RALEIGH, N.C. (AP) — A bill eliminating one outlet for North Carolina homeowners to protest local development has passed the General Assembly and is headed to the governor, where it will likely receive final approval.
The House voted 82-28 Wednesday in favor of a bill ending protest petitions, which increase the standard needed for city councils to approve zoning changes. A supermajority is required if enough residents of the surrounding community sign a petition against the proposed changes.
The Senate already passed the bill and Gov. Pat McCrory has indicated he supports the legislation.

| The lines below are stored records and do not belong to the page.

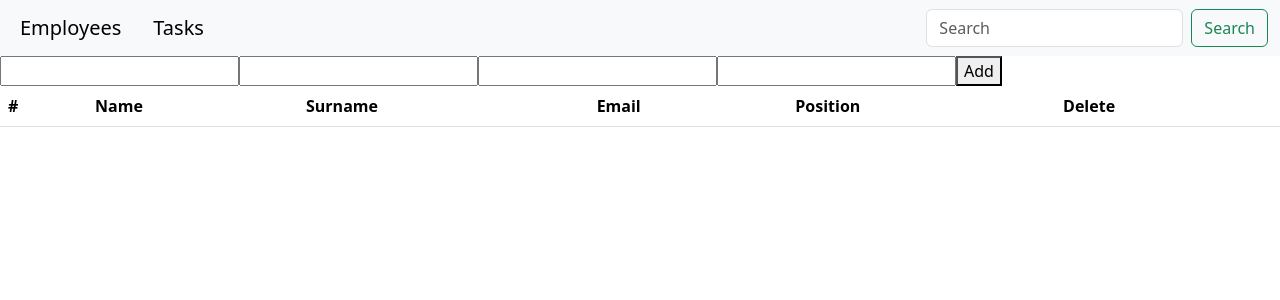
Repository: RaffiBarseghyan/employees
Page: /employees
The author's editor kept a copy of each file at every save. The page is drawn from the files as they stood at one save, then again after a run of saves.
The browser window is 1280 px wide. The pictures show the whole page.
The page's requests for data from a server got no answer. The project was rebuilt for these pictures with package versions that can differ from the ones it lists, and the page was loaded fresh each time. No one was signed in, and anything a server would have sent is missing. Also part of the build but not shown: src/App.css, src/Pages/Employees/employees.module.scss, src/Pages/UpDel/upDel.module.scss, src/Pages/UpDel/delete.jsx, src/Pages/Tasks/tasks.jsx.

Above is the page before, as saved 2023-06-15 01:08:57.

### src/App.jsx
import "./App.css";
import Header from "./Pages/Header/header";
import { BrowserRouter, Routes, Route } from "react-router-dom";
import "bootstrap/dist/css/bootstrap.css";
import Employees from "./Pages/Employees/employees";
import Tasks from "./Pages/Tasks/tasks";

function App() {
  return (
    <>
      <BrowserRouter>
        <Header />

        <Routes>
          <Route path="/employees" element={<Employees />} />

          <Route path="/tasks" element={<Tasks />} />

          {/*
          <Route path="/category/:search" element={<Category />} />

          <Route path="/toy/:userId" element={<Toy />} />  */}
        </Routes>
      </BrowserRouter>
    </>
  );
}

export default App;

### src/Pages/Header/header.jsx
import { Link } from "react-router-dom";
import style from "./header.module.scss";

function Header() {
  return (
    <>
      <nav className="navbar navbar-expand-lg bg-body-tertiary">
        <div className="container-fluid">
          <button
            className="navbar-toggler"
            type="button"
            data-bs-toggle="collapse"
            data-bs-target="#navbarSupportedContent"
            aria-controls="navbarSupportedContent"
            aria-expanded="false"
            aria-label="Toggle navigation"
          >
            <span className="navbar-toggler-icon"></span>
          </button>
          <div className="collapse navbar-collapse" id="navbarSupportedContent">
            <ul className="navbar-nav me-auto mb-2 mb-lg-0">
              <li className="nav-item">
                <Link className={`nav-link navbar-brand active ${style.linkStyle}`} to="/employees">
                  Employees
                </Link>
              </li>
              <li className="nav-item">
                <Link
                  className={`nav-link navbar-brand ${style.linkStyle}`}
                  to="/tasks"
                >
                  Tasks
                </Link>
              </li>
            </ul>
            <form className="d-flex" role="search">
              <input
                className="form-control me-2"
                type="search"
                placeholder="Search"
                aria-label="Search"
              />
              <button className="btn btn-outline-success" type="submit">
                Search
              </button>
            </form>
          </div>
        </div>
      </nav>
    </>
  );
}

export default Header;

### src/Pages/Employees/employees.jsx
import { useEffect, useState } from "react";
import style from "./employees.module.scss";
import axios from "axios";
import Delete from "../UpDel/delete";

function Employees() {
  const [data, setdata] = useState([]);

  useEffect(() => {
    axios
      .get(
        `https://rocky-temple-83495.herokuapp.com/employees?_page=1&_limit=10`
      )
      .then((res) => {
        const persons = res.data;
        setdata(persons);
      });
  }, []);
  return (
    <>

        <div>

            <input type="text" />
            <input type="text" />
            <input type="email" />
            <input type="text" />
            <button>
                Add
            </button>
        </div>


      <table className="table">
        <thead>
          <tr>
            <th scope="col">#</th>
            <th scope="col">Name</th>
            <th scope="col">Surname</th>
            <th scope="col">Email</th>
            <th scope="col">Position</th>
            <th scope="col">Delete</th>
          </tr>
        </thead>
        <tbody>
          {data.map((item) => {
            return (
              <tr key={item.id} className={`${style.employees} `}>
                <th scope="row">{item.id}</th>
                <td>{item.name}</td>
                <td>{item.surname}</td>
                <td>{item.email}</td>
                <th>{item.position}</th>

                <th>
                  <button className={`${style.basketButtonDe} btn btn-danger `}>
                    <Delete id={item.id} req="user" />
                  </button>
                </th>
              </tr>
            );
          })}
        </tbody>
      </table>
    </>
  );
}

export default Employees;

Loaded but not shown: src/index.js (common file); src/index.css (common file); src/reportWebVitals.js (common file); src/Pages/Header/header.module.scss (no stored copy; drawn as an empty file)

After the next 3 saves:
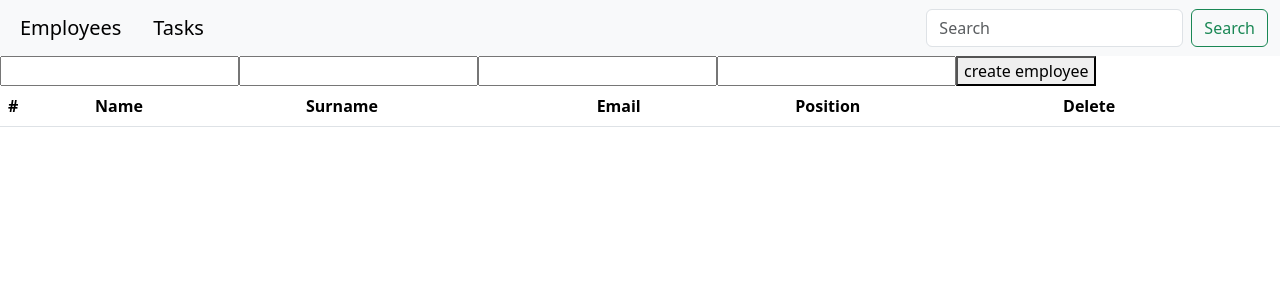
The 3 saves are shown as one change because they came seconds apart.
The last was saved 25 s later.
--- a/src/Pages/Employees/employees.jsx
+++ b/src/Pages/Employees/employees.jsx
@@ -18,18 +18,13 @@ function Employees() {
   }, []);
   return (
     <>
-
-        <div>
-
-            <input type="text" />
-            <input type="text" />
-            <input type="email" />
-            <input type="text" />
-            <button>
-                Add
-            </button>
-        </div>
-
+      <div>
+        <input type="text" />
+        <input type="text" />
+        <input type="email" />
+        <input type="text" />
+        <button>create employee</button>
+      </div>
 
       <table className="table">
         <thead>
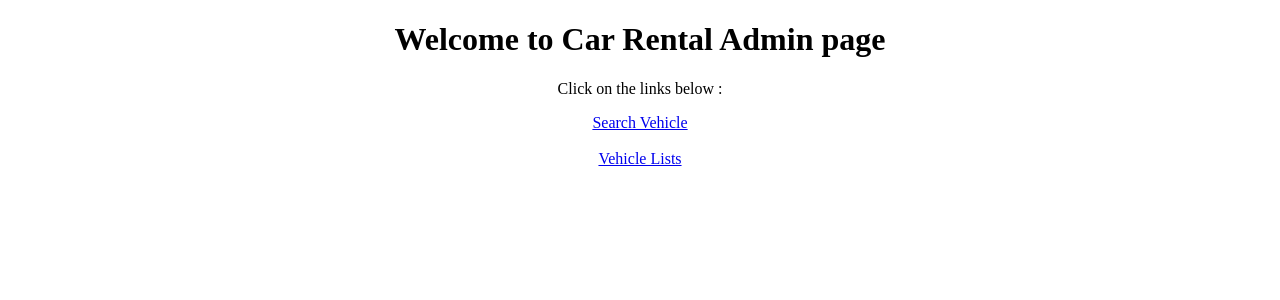
Repository: harsh23012/InfiniteProjects
Page: CarRent/carrent/src/main/webapp/UserPage.html
These files come from the project's save history. The page is drawn as it stood at one moment and after the next save; the edit follows.
The browser window is 1280 px wide. The pictures show the whole page.

Above is the page before, as saved 2025-05-03 07:03:14.

After the next save:
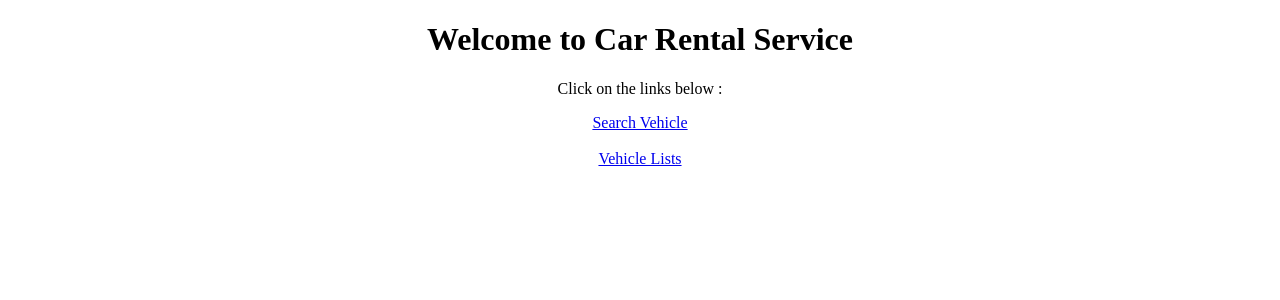
Saved 107 s later.
--- a/CarRent/carrent/src/main/webapp/UserPage.html
+++ b/CarRent/carrent/src/main/webapp/UserPage.html
@@ -8,7 +8,7 @@
 
 	<center>
 
-		<h1>Welcome to Car Rental Admin page</h1>
+		<h1>Welcome to Car Rental Service</h1>
 
         <p>Click on the links below :</p>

Democrats from larger cities say protest petitions are a way for citizens to organize themselves and fight against powerful corporations. Republicans, who control both chambers, argue the petitions are undemocratic by allowing small groups of opponents to block development.